Barack Hussein Obama II may or may not be a born Citizen of the USA depending on what the 1961 contemporaneous birth registration documents sealed in Hawaii reveal. And Americans have good reason to be greatly concerned about the truth as to where he was physically born as opposed to where his birth may have been falsely registered by his maternal grandmother as occurring in Hawaii as this Catalog of Evidence details. But he can never be a “natural born Citizen of the United States” since his father was a foreigner, a British Subject who was never a U.S. Citizen and was not even an immigrant to the USA. Since his father was a British Subject and not a U.S. Citizen when Obama was born, Obama was born a British Subject. The founders and framers are probably rolling over in their graves knowing this person was sworn in as the putative President and Commander of our military.
The founders rejected acquisition of Citizenship by birth on the soil without consideration as to who were the parents. That is clear from the history and evolution of the writing the eligibility clause in Article II, Section 1, Clause 5, which specifies who can be President and Commander in Chief of the military.
Read This 1997 Testimony About ‘Birthright Citizenship’ Before the Judiciary Committee by Professor Edward J. Erler – Professor of Political Science, California State University, San Bernardino – Senior Fellow, The Claremont Institute
“The American people will never knowingly adopt Socialism. But under the name of liberalism they will adopt every fragment of the Socialist program, until one day America will be a Socialist nation without knowing how it happened.” Norman Thomas
Being born in the USA is “necessary but NOT sufficient” part of one being a “natural born Citizen of the United States” to constitutional standards. One’s parents must also have been Citizens of the United States, either born Citizens or naturalized, when the child was born in the USA for that child to be a “natural born Citizen of the United States” to meet Article II section 1, the presidential eligibility clause in the U.S. Constitution.
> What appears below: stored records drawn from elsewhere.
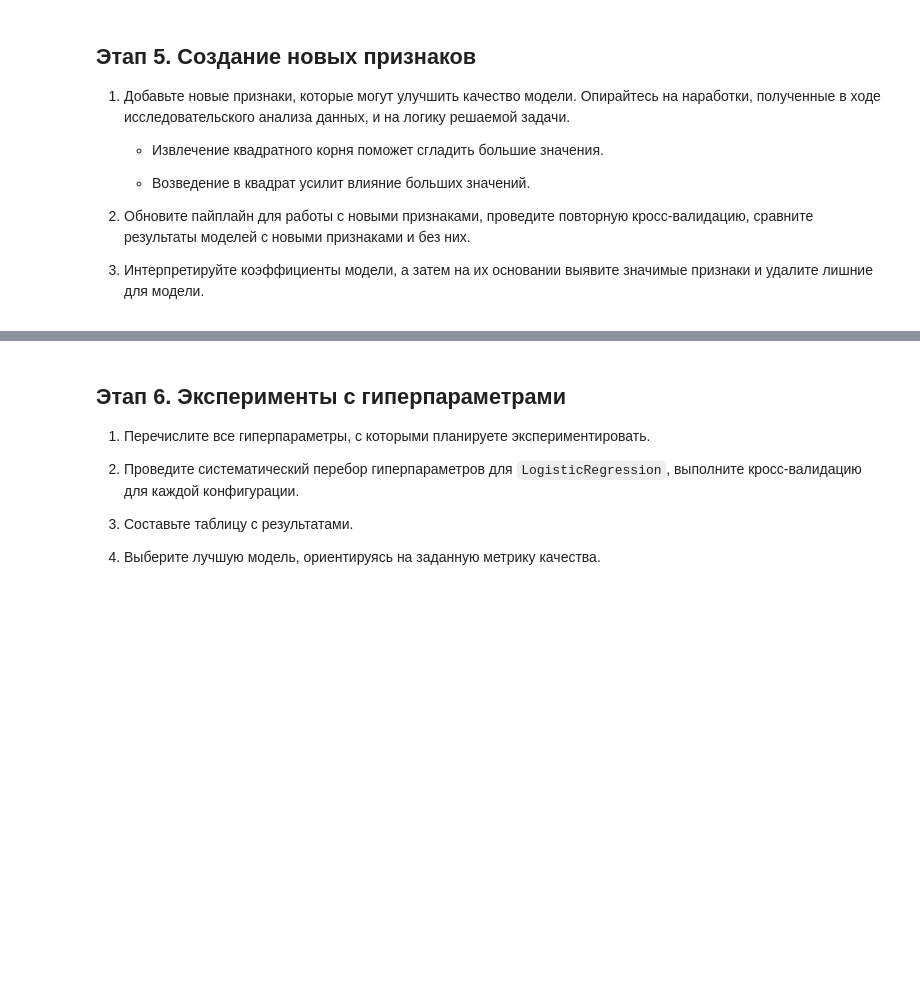
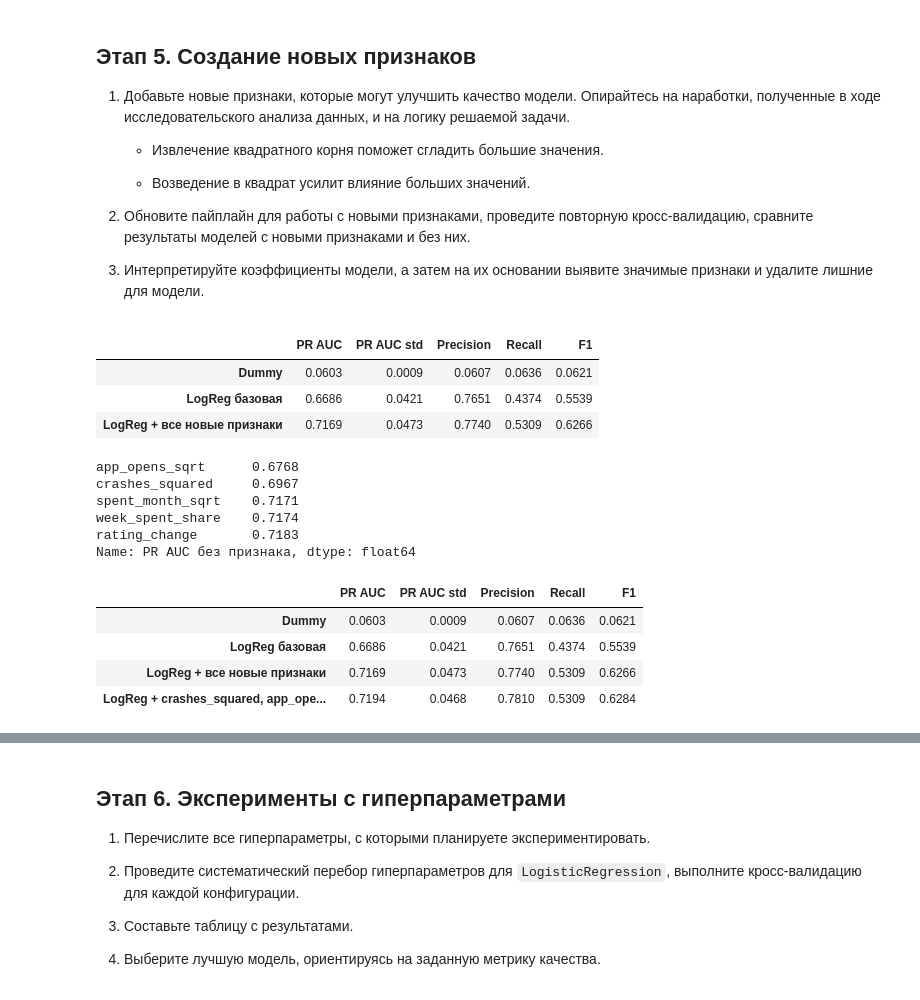
Before and after one commit to dontroublo/delivery-coffee, a Jupyter notebook: coffee_churn.ipynb, the cells around one changed output, grey strips where cells are left out. Saved outputs shown, nothing was run; the diff lists cells and outputs as text; code cells hidden in the pictures; blank space fills up the shorter version.

```diff
--- a/coffee_churn.ipynb
+++ b/coffee_churn.ipynb
@@ -654,3 +654,73 @@ evaluate(base_model, 'LogReg базовая')
 2. Обновите пайплайн для работы с новыми признаками, проведите повторную кросс-валидацию, сравните результаты моделей с новыми признаками и без них.
 
 3. Интерпретируйте коэффициенты модели, а затем на их основании выявите значимые признаки и удалите лишние для модели.
+# %%
+def add_features(X):
+    """Добавляет новые признаки. Работает внутри пайплайна, поэтому одинаково применяется к train, test и новым данным."""
+    X = X.copy()
+    # отток резко растёт после 3 сбоев, квадрат усиливает влияние больших значений
+    X['crashes_squared'] = X['app_crashes_last_month'] ** 2
+    # у заходов в приложение длинный хвост, корень сглаживает большие значения
+    X['app_opens_sqrt'] = np.sqrt(X['app_opens_per_week'].clip(lower=0))
+    # корень из трат за месяц, тоже длинный хвост
+    X['spent_month_sqrt'] = np.sqrt(X['total_spent_last_month'].clip(lower=0))
+    # какая часть месячных трат пришлась на последнюю неделю
+    X['week_spent_share'] = X['total_spent_last_week'] / X['total_spent_last_month'].where(X['total_spent_last_month'] > 0)
+    # насколько последняя оценка отличается от средней за 10 заказов
+    X['rating_change'] = X['review_rating_last_1'] - X['review_rating_last_10']
+    return X
+
+
+new_features = ['crashes_squared', 'app_opens_sqrt', 'spent_month_sqrt', 'week_spent_share', 'rating_change']
+
+# границы выбросов для новых признаков тоже считаем по обучающей выборке
+X_train_new = add_features(X_train)[new_features]
+lower_bounds = pd.concat([lower_bounds, X_train_new.quantile(0.01).clip(lower=0)])
+upper_bounds = pd.concat([upper_bounds, X_train_new.quantile(0.99)])
+
+
+def make_fe_model(numeric, categorical, binary, **model_params):
+    """Пайплайн: новые признаки + предобработка + логистическая регрессия."""
+    params = {'random_state': RANDOM_STATE, 'max_iter': 1000}
+    params.update(model_params)
+    return Pipeline([
+        ('features', FunctionTransformer(add_features)),
+        ('preprocessor', make_preprocessor(numeric, categorical, binary)),
+        ('model', LogisticRegression(**params)),
+    ])
+
+
+fe_model = make_fe_model(numeric_features + new_features, categorical_features, binary_features)
+evaluate(fe_model, 'LogReg + все новые признаки')
+# %% [output]
+|  | PR AUC | PR AUC std | Precision | Recall | F1 |
+| Dummy | 0.0603 | 0.0009 | 0.0607 | 0.0636 | 0.0621 |
+| LogReg базовая | 0.6686 | 0.0421 | 0.7651 | 0.4374 | 0.5539 |
+| LogReg + все новые признаки | 0.7169 | 0.0473 | 0.7740 | 0.5309 | 0.6266 |
+# %%
+# проверяем вклад каждого нового признака: убираем по одному и смотрим, как меняется PR AUC
+feature_check = {}
+for feature in new_features:
+    numeric = numeric_features + [f for f in new_features if f != feature]
+    model = make_fe_model(numeric, categorical_features, binary_features)
+    feature_check[feature] = cross_val_score(model, X_train, y_train, cv=cv, scoring='average_precision').mean()
+
+pd.Series(feature_check, name='PR AUC без признака').sort_values().round(4)
+# %% [output]
+app_opens_sqrt      0.6768
+crashes_squared     0.6967
+spent_month_sqrt    0.7171
+week_spent_share    0.7174
+rating_change       0.7183
+Name: PR AUC без признака, dtype: float64
+# %%
+useful_features = ['crashes_squared', 'app_opens_sqrt']
+
+fe2_model = make_fe_model(numeric_features + useful_features, categorical_features, binary_features)
+evaluate(fe2_model, 'LogReg + crashes_squared, app_opens_sqrt')
+# %% [output]
+|  | PR AUC | PR AUC std | Precision | Recall | F1 |
+| Dummy | 0.0603 | 0.0009 | 0.0607 | 0.0636 | 0.0621 |
+| LogReg базовая | 0.6686 | 0.0421 | 0.7651 | 0.4374 | 0.5539 |
+| LogReg + все новые признаки | 0.7169 | 0.0473 | 0.7740 | 0.5309 | 0.6266 |
+| LogReg + crashes_squared, app_ope... | 0.7194 | 0.0468 | 0.7810 | 0.5309 | 0.6284 |
```
Also changed, not shown: parts of 5 cells of this notebook.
The founders and framers considered allowing simply a born Citizen to be eligible but they rejected it and elected to require only a natural born Citizen. That extra adjective means something.